→ TASK BRIEF:
Copy each line of the records below that mentions the word "errorMessages".

→ DATA FOR REVIEW:

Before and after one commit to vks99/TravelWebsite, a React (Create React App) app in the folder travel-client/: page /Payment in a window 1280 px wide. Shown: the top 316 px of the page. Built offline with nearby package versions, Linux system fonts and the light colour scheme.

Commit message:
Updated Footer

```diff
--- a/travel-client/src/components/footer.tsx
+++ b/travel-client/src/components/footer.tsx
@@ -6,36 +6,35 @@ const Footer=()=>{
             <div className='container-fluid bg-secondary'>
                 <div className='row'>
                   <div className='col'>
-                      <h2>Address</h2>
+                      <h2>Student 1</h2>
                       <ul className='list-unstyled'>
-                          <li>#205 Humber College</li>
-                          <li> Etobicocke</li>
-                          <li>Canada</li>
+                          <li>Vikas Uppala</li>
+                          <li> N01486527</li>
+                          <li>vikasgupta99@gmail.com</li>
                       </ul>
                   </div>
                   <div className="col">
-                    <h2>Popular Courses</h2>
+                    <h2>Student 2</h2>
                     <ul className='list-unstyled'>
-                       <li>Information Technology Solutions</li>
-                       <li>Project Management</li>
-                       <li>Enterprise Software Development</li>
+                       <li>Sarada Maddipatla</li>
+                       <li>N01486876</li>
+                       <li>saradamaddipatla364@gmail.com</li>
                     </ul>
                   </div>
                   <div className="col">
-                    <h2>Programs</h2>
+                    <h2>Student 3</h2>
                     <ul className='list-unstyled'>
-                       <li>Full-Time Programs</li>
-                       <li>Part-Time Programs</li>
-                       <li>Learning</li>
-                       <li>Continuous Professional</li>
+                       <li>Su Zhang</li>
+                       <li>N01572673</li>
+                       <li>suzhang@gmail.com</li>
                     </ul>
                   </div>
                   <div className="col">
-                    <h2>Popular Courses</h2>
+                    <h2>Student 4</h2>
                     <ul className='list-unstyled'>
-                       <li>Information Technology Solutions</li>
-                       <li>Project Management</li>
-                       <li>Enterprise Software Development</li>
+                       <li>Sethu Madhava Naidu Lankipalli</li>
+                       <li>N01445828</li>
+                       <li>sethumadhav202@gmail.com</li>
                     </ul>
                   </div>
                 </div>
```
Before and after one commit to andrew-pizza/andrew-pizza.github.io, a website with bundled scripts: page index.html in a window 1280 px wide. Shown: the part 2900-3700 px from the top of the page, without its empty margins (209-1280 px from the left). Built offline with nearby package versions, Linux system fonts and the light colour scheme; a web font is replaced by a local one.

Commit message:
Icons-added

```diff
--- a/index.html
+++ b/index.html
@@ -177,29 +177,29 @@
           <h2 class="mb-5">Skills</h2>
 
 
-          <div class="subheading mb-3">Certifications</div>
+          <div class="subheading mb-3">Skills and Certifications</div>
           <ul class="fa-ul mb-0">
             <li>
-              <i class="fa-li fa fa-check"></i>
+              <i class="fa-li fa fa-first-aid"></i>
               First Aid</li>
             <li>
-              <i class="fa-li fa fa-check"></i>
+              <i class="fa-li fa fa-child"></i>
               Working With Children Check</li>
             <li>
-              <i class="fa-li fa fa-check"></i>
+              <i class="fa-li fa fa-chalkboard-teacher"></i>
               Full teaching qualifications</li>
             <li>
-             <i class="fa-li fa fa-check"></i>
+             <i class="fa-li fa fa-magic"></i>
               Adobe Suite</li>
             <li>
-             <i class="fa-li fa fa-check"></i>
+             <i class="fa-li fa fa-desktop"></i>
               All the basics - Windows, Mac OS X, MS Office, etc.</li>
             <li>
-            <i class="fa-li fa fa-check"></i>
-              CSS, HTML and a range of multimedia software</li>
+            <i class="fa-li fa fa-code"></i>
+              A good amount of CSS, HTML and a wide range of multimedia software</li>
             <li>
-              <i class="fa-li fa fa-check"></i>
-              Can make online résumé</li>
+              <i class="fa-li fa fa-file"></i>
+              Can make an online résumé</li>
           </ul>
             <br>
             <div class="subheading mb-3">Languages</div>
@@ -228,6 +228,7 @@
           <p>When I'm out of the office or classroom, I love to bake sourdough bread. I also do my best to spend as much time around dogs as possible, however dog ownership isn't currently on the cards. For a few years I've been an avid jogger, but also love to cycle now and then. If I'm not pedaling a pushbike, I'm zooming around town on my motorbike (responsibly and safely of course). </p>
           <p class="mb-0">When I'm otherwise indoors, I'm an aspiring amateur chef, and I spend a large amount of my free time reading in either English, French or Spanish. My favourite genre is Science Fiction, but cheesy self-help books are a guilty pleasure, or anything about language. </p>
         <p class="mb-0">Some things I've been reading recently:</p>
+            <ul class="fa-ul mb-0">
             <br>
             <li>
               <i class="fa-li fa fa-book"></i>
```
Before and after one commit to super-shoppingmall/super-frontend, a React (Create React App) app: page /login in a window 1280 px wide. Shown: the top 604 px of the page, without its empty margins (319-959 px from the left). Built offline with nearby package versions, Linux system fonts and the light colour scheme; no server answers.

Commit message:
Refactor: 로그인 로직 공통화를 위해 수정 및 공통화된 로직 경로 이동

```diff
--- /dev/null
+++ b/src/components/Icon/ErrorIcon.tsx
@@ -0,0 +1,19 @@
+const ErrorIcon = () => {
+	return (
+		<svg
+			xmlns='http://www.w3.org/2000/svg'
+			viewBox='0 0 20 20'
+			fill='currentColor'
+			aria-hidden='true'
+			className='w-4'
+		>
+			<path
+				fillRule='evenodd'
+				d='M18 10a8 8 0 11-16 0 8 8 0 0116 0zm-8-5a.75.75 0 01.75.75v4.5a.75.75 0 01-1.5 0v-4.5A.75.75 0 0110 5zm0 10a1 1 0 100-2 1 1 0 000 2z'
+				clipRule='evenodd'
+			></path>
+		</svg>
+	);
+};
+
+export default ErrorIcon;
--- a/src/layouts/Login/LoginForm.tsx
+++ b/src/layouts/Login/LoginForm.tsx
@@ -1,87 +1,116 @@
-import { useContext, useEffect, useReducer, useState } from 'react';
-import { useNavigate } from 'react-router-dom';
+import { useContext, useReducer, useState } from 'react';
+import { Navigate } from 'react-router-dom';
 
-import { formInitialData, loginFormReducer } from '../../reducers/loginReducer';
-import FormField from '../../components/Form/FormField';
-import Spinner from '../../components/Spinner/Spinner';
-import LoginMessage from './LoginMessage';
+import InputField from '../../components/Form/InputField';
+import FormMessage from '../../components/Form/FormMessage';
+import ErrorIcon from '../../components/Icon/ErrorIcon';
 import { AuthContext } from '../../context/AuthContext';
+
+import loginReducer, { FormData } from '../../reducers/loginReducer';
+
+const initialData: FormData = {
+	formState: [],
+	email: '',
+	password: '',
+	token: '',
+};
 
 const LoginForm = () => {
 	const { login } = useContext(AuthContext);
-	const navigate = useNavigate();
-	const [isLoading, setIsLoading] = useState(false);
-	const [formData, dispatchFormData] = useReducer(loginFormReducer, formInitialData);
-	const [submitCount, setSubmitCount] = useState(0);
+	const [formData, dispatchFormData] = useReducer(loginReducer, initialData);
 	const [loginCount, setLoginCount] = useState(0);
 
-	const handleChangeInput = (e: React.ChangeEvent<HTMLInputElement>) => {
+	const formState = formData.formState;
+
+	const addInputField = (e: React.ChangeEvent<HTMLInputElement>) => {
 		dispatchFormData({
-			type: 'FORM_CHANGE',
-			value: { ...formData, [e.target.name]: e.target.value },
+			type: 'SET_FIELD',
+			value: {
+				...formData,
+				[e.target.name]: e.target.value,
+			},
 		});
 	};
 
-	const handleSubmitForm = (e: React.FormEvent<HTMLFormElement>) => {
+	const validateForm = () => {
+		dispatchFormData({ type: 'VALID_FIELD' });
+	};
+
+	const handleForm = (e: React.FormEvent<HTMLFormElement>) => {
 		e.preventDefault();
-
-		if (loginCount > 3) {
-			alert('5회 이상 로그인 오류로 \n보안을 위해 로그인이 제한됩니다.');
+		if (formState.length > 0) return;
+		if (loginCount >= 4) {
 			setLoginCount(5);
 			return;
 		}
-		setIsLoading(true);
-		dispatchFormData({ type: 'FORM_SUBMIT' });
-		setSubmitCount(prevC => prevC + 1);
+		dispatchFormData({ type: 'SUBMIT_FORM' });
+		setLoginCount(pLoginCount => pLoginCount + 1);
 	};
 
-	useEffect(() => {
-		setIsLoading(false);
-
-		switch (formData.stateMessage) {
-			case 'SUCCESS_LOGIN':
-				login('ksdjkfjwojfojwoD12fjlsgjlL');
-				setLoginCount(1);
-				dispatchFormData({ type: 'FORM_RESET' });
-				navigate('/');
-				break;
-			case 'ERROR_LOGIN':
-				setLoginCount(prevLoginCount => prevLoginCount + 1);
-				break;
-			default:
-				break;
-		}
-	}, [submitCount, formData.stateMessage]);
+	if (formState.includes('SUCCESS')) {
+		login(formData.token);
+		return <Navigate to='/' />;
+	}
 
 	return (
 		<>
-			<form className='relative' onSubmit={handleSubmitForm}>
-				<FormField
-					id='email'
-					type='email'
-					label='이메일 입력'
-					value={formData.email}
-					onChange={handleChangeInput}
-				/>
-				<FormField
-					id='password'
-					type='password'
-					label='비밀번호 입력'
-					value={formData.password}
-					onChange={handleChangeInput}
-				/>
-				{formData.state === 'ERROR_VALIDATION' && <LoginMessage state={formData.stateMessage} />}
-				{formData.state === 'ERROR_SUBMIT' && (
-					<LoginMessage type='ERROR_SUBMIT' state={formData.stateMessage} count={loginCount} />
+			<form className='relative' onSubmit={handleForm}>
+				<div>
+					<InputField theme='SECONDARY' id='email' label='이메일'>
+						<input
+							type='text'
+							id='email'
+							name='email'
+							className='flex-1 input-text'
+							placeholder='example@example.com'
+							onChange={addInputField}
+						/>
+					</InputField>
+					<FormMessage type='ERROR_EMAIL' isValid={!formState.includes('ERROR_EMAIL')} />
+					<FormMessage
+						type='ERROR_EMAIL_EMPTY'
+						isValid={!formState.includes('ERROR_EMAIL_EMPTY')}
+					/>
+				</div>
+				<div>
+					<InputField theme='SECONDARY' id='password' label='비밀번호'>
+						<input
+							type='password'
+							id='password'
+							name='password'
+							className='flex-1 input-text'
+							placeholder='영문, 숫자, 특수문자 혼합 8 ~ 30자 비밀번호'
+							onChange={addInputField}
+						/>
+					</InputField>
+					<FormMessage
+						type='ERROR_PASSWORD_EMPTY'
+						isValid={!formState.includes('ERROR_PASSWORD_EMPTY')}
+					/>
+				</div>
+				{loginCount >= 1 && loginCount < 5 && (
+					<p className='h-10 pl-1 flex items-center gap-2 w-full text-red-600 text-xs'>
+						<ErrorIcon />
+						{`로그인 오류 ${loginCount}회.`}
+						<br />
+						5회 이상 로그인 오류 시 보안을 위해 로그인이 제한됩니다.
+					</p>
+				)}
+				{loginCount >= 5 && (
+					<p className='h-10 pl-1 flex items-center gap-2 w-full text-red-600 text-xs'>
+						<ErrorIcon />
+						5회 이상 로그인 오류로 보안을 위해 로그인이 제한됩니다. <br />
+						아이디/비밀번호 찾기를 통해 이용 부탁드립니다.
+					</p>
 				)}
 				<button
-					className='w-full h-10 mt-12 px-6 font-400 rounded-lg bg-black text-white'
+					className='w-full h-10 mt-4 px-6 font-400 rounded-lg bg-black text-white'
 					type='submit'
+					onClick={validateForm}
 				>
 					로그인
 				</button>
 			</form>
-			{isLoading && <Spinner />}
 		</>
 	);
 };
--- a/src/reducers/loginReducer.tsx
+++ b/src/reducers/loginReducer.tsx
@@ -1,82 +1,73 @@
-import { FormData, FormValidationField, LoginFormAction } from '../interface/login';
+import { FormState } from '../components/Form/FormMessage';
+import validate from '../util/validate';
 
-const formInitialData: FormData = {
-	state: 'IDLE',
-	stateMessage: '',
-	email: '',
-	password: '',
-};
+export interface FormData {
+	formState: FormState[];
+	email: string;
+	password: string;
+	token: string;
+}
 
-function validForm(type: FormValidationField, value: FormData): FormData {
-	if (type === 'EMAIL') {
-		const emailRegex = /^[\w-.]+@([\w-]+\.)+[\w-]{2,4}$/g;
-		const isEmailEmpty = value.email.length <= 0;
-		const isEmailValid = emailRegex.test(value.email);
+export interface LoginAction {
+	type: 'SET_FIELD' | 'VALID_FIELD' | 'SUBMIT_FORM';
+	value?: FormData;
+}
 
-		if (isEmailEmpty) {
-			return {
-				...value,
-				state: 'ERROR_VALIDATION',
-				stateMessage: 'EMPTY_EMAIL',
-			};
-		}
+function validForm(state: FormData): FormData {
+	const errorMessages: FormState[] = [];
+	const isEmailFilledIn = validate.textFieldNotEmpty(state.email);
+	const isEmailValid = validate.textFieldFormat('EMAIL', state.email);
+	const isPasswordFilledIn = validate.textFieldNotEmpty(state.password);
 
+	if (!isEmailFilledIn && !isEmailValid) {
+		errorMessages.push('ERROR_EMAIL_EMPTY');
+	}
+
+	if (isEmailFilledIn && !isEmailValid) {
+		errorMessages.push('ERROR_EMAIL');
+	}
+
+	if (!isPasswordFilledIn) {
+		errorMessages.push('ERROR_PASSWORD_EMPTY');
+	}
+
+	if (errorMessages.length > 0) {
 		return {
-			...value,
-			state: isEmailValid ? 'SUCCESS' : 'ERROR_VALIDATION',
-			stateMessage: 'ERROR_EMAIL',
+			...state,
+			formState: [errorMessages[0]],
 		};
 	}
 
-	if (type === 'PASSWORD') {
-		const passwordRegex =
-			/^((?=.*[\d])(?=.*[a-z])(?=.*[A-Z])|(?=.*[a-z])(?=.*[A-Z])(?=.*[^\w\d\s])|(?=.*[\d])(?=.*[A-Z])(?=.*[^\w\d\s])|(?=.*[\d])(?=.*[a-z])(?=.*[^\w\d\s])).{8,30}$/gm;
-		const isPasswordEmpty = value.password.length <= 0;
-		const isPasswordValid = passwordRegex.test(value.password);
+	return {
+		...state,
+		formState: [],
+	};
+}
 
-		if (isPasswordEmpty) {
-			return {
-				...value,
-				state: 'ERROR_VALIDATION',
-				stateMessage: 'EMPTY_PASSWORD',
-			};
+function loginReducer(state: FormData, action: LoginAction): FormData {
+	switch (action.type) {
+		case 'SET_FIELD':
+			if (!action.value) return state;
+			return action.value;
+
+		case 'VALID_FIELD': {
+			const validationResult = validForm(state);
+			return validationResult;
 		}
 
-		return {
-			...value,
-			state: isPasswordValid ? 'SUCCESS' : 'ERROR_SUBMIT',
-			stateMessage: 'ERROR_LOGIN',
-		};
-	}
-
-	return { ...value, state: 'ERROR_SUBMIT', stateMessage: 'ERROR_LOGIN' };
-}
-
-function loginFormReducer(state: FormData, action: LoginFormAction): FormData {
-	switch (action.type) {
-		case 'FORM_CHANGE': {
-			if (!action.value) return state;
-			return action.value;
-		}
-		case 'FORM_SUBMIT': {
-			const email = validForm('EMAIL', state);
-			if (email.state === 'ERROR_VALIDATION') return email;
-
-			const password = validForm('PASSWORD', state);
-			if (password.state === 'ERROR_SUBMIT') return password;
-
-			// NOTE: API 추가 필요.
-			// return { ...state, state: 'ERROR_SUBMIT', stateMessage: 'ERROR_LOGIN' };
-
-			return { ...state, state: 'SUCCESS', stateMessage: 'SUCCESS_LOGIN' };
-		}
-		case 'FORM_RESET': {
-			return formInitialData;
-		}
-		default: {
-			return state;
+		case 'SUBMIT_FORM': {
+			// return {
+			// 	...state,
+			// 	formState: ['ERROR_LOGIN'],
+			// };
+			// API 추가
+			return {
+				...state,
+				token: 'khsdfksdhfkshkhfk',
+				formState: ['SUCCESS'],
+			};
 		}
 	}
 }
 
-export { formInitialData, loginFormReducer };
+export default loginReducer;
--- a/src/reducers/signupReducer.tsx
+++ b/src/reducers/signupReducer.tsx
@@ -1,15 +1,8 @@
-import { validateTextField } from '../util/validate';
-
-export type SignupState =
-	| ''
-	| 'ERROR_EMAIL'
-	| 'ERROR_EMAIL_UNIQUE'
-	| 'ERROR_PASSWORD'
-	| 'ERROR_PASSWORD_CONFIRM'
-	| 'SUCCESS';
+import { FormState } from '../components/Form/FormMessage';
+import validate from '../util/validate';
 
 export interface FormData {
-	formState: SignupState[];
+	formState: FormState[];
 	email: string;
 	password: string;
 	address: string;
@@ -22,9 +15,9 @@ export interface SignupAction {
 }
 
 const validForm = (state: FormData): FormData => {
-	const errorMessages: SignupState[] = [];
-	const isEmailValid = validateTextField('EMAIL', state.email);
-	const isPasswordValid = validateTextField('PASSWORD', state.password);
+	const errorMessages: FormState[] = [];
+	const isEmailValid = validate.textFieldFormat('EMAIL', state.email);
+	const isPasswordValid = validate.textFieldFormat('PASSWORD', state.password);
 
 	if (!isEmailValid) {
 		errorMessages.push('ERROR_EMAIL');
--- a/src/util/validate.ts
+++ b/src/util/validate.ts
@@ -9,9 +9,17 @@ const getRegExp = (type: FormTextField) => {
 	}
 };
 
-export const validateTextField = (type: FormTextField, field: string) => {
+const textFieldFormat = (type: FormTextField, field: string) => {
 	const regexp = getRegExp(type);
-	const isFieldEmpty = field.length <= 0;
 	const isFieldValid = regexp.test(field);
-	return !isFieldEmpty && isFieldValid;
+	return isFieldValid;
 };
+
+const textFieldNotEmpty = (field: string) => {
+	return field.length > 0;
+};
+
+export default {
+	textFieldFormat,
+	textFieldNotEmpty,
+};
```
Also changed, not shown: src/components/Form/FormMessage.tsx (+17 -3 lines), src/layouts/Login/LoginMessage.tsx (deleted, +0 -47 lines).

→ RESPONSE AREA:
+	const errorMessages: FormState[] = [];
+		errorMessages.push('ERROR_EMAIL_EMPTY');
+		errorMessages.push('ERROR_EMAIL');
+		errorMessages.push('ERROR_PASSWORD_EMPTY');
+	if (errorMessages.length > 0) {
+			formState: [errorMessages[0]],
-	const errorMessages: SignupState[] = [];
+	const errorMessages: FormState[] = [];
 		errorMessages.push('ERROR_EMAIL');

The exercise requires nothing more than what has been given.